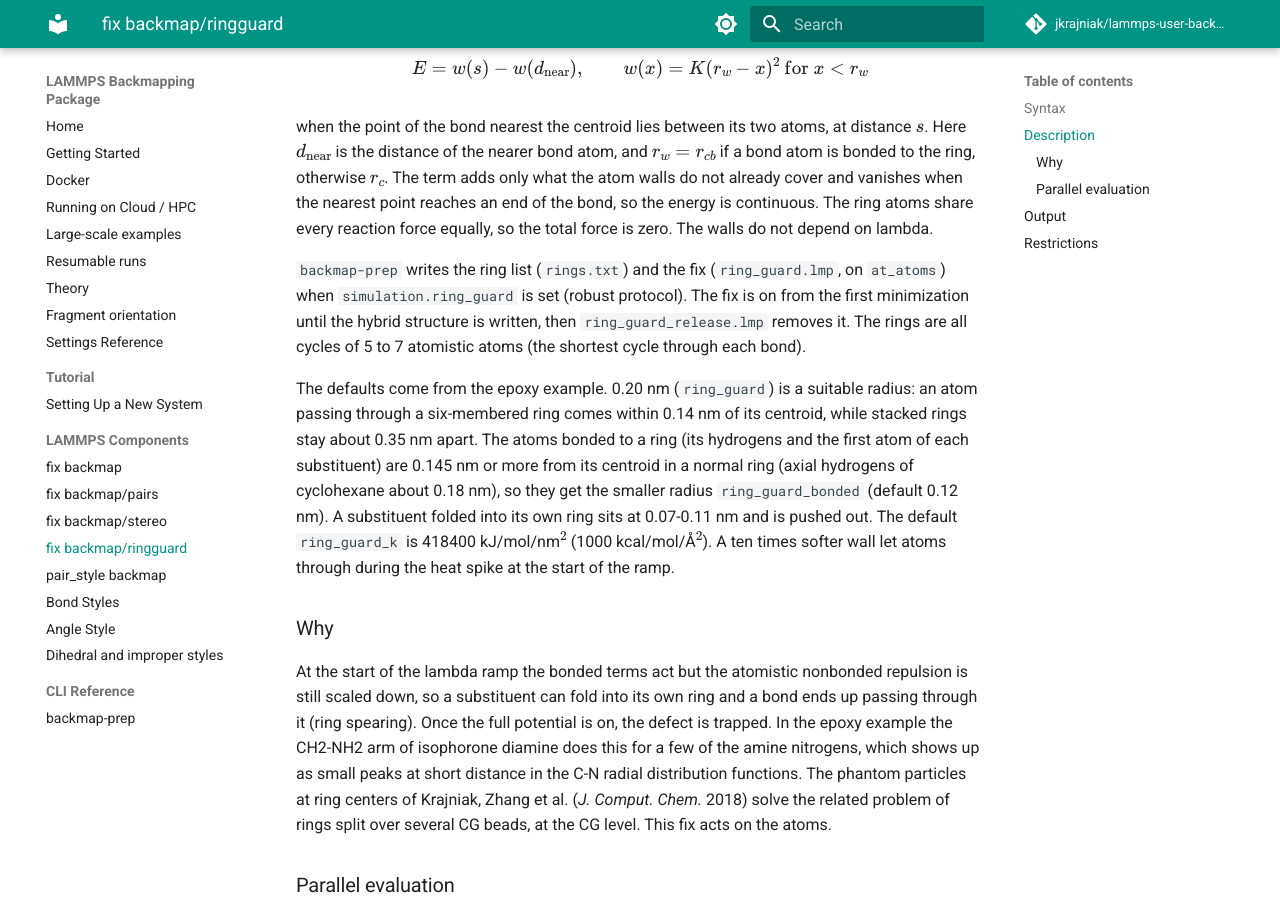
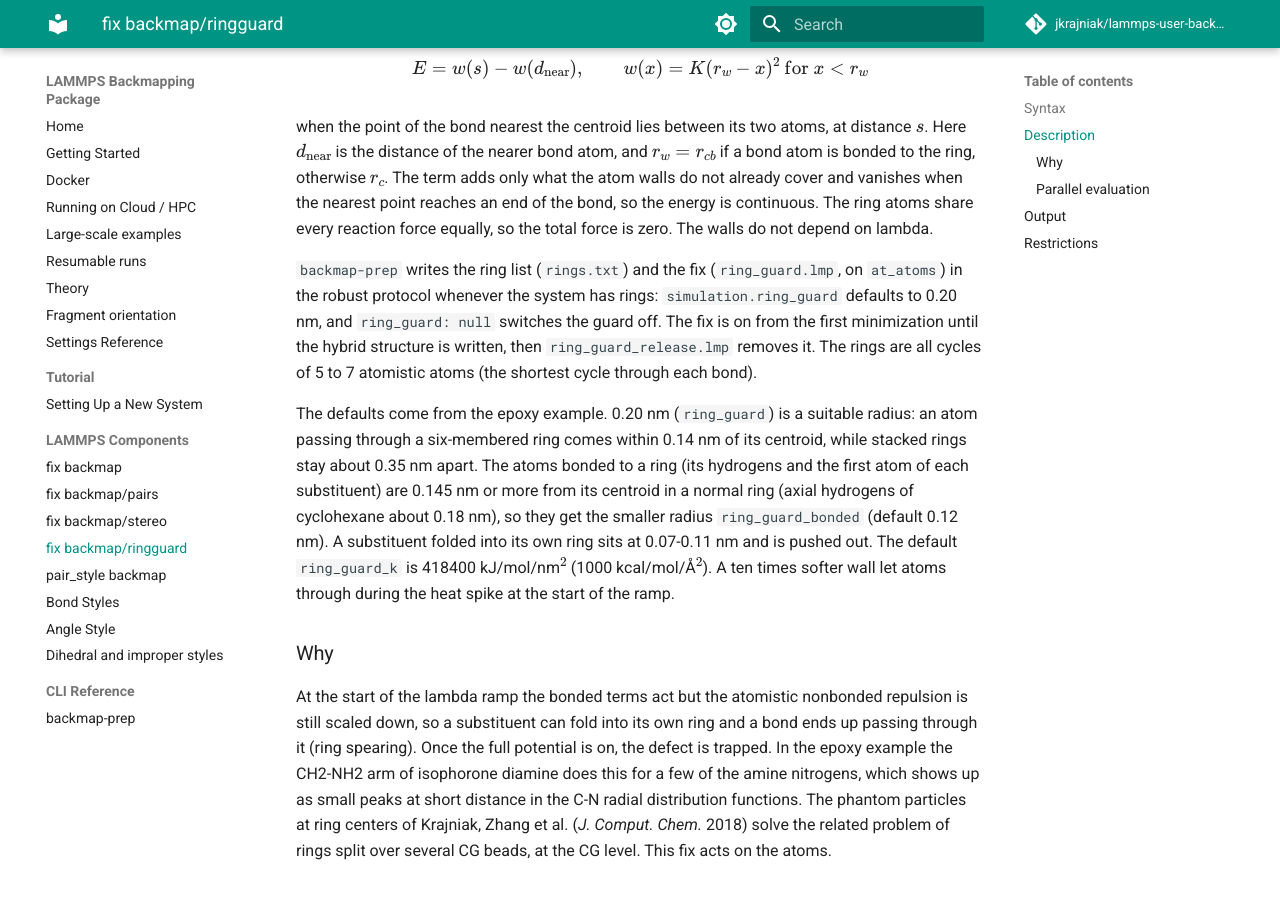
Before and after one commit to jkrajniak/lammps-user-backmapping, an MkDocs documentation site: the page built from docs/components/fix-backmap-ringguard.md, in a window 1280 px wide and 900 px high, scrolled down 795 px. Built offline with MkDocs 1.6.1 and Material for MkDocs 9.7.7, drawn with Linux system fonts in a browser that asks for light colours; comment, search, counter and statistics services are not loaded.

Commit message:
feat(ring-guard): on by default in the robust protocol (0.20 nm), ring_guard: null switches it off

```diff
--- a/docs/components/fix-backmap-ringguard.md
+++ b/docs/components/fix-backmap-ringguard.md
@@ -40,7 +40,8 @@ continuous. The ring atoms share every reaction force equally, so the total forc
 walls do not depend on lambda.
 
 `backmap-prep` writes the ring list (`rings.txt`) and the fix (`ring_guard.lmp`, on `at_atoms`)
-when `simulation.ring_guard` is set (robust protocol). The fix is on from the first minimization
+in the robust protocol whenever the system has rings: `simulation.ring_guard` defaults to 0.20 nm,
+and `ring_guard: null` switches the guard off. The fix is on from the first minimization
 until the hybrid structure is written, then `ring_guard_release.lmp` removes it. The rings are all
 cycles of 5 to 7 atomistic atoms (the shortest cycle through each bond).
 
```
Also changed, not shown: CHANGELOG.md (+2 -2 lines), 2 other files.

:::

Each line of the material that has "components" in it should be counted; reply with that number alone.

• [Response area]
3